One of the aspects that often makes it a very enjoyable experience are all the little noises around the ger.
Sometimes you’ll be able to see stars through the roof flap and that makes listening to the noises even more enjoyable.
Obviously, a free-standing ger is more likely to provide the audio soundtrack than a ger camp ger, but still.
There’s nothing quite like a herd of small sheep and goats moving around the ger as you’re lying inside. Their bleating comes in so many different varieties and then there is also the sound of so many small hooves…
If yaks are around, their strange snorting, snuffling grunts are pretty fun to listen to.
Dogs near and far will set each other off in a barking fit at some point in the night or in the morning.
Cows will honk angrily in the morning, perhaps impatient for milking to commence.
And then there’s horses. Obviously their hooves are more formidable sound than those of small animals.
In many areas of Mongolia there are a lot of birds as well. Cuckoos are quite common in wooded areas, craws everywhere. Lots of birds of prey as well who sometimes let you know they’re around.
More likely than not, you’ll have a crackling fire in the stove. With a bit of luck it’s even a dung fire that adds the herbal grass scents to the sounds.
There’s probably some kind of flap loose somewhere around the ger, so if it’s windy, you’ll hear that.
Chances are that whatever you’re sleeping on is creaky.
All of that adds up to a sometimes wonderful soundscape. No wonder, Mongolians will tell you that after sleeping in a ger you will wake up with a clear head.
For a much better written rumination about the sound (or its absence) of the steppe, see Pico Iyer’s The Heart-Clearing Stillness of the Mongolian Countryside from the Wall Street Journal.

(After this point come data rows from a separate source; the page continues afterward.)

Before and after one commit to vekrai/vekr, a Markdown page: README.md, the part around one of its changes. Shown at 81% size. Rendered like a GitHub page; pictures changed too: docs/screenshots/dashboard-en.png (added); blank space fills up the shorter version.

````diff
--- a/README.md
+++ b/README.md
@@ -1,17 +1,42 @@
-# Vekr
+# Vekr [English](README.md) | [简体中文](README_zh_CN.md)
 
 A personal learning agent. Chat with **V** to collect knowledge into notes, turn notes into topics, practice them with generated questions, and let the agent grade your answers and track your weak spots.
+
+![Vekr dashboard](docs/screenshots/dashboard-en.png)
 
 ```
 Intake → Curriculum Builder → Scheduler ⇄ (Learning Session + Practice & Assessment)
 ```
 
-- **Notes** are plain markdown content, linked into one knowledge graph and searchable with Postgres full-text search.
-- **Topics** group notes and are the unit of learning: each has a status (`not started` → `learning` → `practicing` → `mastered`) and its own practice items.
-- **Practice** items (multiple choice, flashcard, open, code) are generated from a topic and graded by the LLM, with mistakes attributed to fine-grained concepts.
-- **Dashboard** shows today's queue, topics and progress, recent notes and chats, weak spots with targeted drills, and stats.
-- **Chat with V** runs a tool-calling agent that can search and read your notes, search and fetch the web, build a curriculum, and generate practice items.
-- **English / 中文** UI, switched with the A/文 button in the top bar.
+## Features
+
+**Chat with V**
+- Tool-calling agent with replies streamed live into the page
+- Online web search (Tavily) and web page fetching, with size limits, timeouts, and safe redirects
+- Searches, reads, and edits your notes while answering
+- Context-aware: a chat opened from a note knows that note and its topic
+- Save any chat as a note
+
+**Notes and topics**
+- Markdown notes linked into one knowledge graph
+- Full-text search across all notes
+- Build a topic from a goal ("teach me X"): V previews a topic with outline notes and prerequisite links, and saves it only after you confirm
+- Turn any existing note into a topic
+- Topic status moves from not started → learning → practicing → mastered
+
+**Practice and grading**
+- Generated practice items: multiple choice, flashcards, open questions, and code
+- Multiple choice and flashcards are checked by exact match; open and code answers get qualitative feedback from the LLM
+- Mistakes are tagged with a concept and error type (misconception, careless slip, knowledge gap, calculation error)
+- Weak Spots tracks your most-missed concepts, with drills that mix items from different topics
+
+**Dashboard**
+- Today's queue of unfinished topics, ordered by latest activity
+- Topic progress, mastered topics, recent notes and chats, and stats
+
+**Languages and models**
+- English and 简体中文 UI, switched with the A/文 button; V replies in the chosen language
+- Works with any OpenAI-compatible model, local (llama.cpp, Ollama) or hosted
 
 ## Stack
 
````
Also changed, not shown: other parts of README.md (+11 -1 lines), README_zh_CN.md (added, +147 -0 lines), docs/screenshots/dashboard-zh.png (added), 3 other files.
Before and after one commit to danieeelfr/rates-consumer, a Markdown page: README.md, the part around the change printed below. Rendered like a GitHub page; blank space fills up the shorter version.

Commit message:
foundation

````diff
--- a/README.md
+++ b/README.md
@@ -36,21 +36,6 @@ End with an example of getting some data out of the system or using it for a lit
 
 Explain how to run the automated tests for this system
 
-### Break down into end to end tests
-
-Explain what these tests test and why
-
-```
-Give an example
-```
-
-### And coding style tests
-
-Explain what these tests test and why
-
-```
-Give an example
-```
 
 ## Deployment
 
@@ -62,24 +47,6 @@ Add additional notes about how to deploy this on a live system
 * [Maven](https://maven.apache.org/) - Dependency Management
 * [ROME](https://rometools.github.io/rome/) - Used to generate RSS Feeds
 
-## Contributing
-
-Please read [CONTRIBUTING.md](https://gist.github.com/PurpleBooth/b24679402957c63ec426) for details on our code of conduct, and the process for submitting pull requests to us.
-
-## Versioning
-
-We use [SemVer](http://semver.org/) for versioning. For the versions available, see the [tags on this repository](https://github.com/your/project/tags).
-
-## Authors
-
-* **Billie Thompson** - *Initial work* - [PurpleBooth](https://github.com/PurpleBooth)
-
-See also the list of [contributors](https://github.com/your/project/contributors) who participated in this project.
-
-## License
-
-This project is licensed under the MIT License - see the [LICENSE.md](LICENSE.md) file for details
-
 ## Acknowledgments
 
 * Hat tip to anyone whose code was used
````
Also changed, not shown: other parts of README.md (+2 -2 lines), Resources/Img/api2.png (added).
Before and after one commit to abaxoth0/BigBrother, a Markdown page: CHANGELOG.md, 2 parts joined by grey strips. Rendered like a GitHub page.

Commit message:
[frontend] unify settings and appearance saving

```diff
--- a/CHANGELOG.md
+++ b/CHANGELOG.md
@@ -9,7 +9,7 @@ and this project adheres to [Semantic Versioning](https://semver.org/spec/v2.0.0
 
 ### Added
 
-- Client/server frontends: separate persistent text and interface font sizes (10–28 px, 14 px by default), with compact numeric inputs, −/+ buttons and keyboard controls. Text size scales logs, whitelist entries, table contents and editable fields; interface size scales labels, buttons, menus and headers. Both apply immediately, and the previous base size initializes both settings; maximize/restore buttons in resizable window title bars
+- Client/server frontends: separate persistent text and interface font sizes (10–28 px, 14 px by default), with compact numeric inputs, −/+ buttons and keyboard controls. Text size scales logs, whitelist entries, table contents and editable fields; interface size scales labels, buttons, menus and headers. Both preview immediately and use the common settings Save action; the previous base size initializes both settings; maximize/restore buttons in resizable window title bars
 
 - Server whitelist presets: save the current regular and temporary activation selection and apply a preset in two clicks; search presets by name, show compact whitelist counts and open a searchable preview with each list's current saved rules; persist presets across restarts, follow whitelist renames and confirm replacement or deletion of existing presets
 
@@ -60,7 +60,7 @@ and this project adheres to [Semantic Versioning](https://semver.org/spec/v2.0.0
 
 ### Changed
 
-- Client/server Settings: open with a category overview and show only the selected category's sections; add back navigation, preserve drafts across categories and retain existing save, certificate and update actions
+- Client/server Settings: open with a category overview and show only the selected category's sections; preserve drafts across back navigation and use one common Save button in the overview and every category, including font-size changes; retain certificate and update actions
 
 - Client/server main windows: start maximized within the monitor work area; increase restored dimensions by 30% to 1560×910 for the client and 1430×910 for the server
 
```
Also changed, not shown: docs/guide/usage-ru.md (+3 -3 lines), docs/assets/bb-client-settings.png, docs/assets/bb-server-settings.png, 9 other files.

Julian Dierkes is our alumni UBC Study Leader for our Mongolia tour taking place June 3 - 17, 2019. Click here to learn more about this tour.